His appeal is at once visceral and intellectual. On one level, he is the supreme magician of orchestral spectacle, the master of the oh-my-God moment. Neuroscientists have analyzed the phenomenon of the “musical chill”—the ambiguous tremor of otherness that runs through the body when, for whatever reason, a particular sound overwhelms the reasoning mind. Mahler generated chills by the dozen: the pianissimo, misterioso entry of the chorus in the “Resurrection”; the huge orchestral chord that blazes forth in the spacious slow movement of the Fourth; the “hammer-blow” percussion in the finale of the Sixth, which crushes hopes for a major-key resolution. Mahler’s chills often arise from collisions between music and noise, music and silence. They imitate the sublimity of nature—eruptions, thunderclaps, the roar of waterfalls—and thereby trigger an instinctive shiver of awe and fear.
Thursday, June 4, 2009
The "Musical Chill"

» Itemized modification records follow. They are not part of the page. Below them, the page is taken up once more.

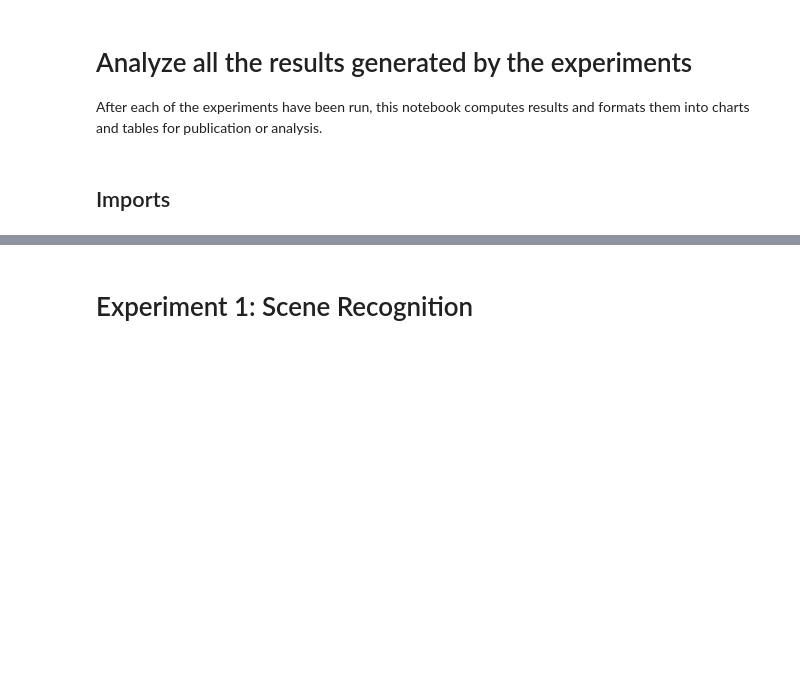
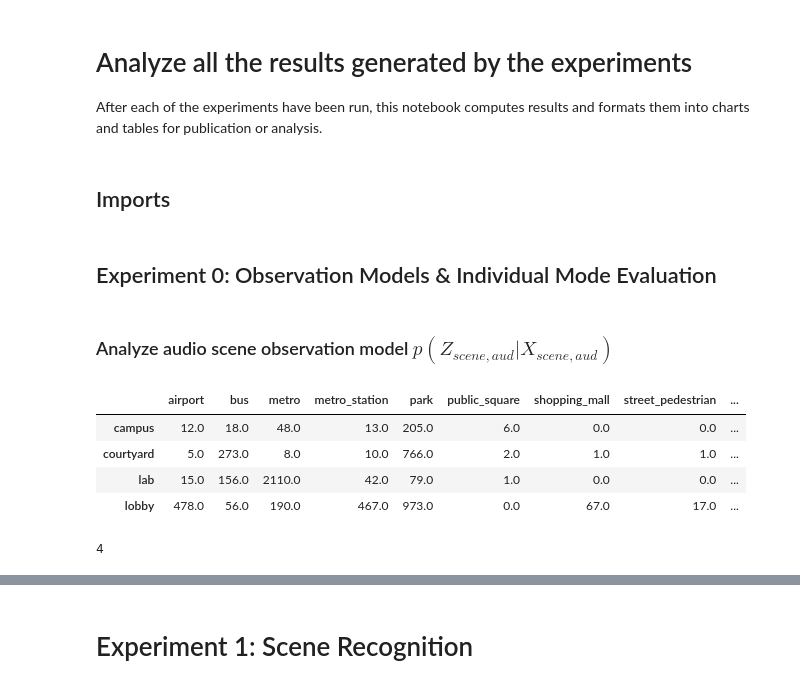
Before and after one commit to roboav8r/GrACIAS, a Jupyter notebook: scripts/analysis/analyze_all_results.ipynb, the cells around one changed output, grey strips where cells are left out. Saved outputs shown, nothing was run; the diff lists cells and outputs as text; code cells hidden in the pictures; blank space fills up the shorter version.

```diff
--- a/scripts/analysis/analyze_all_results.ipynb
+++ b/scripts/analysis/analyze_all_results.ipynb
@@ -10,3 +10,22 @@ import json
 import pandas as pd
 import numpy as np
 import matplotlib.pyplot as plt
+# %% [markdown]
+## Experiment 0: Observation Models & Individual Mode Evaluation
+# %% [markdown]
+### Analyze audio scene observation model $p(Z_{scene,aud}|X_{scene,aud})$
+# %%
+raw_audio_scene_model_df = pd.read_csv('../../results/exp0_obs_models/scene_recognition/cpjku_audio_scene_obs_model_raw.csv',index_col=0)
+rank = np.linalg.matrix_rank(raw_audio_scene_model_df.to_numpy())
+# %%
+raw_audio_scene_model_df
+# %% [output]
+|  | airport | bus | metro | metro_station | park | public_square | shopping_mall | street_pedestrian | ... |
+| campus | 12.0 | 18.0 | 48.0 | 13.0 | 205.0 | 6.0 | 0.0 | 0.0 | ... |
+| courtyard | 5.0 | 273.0 | 8.0 | 10.0 | 766.0 | 2.0 | 1.0 | 1.0 | ... |
+| lab | 15.0 | 156.0 | 2110.0 | 42.0 | 79.0 | 1.0 | 0.0 | 0.0 | ... |
+| lobby | 478.0 | 56.0 | 190.0 | 467.0 | 973.0 | 0.0 | 67.0 | 17.0 | ... |
+# %%
+rank
+# %% [output]
+4
```
Also changed, not shown: parts of 11 cells of this notebook, 12 other files.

Interesting article touching on Mahler in the current issue of the New Yorker. Money quote:
Posted by rocky dennis at 1:44 PM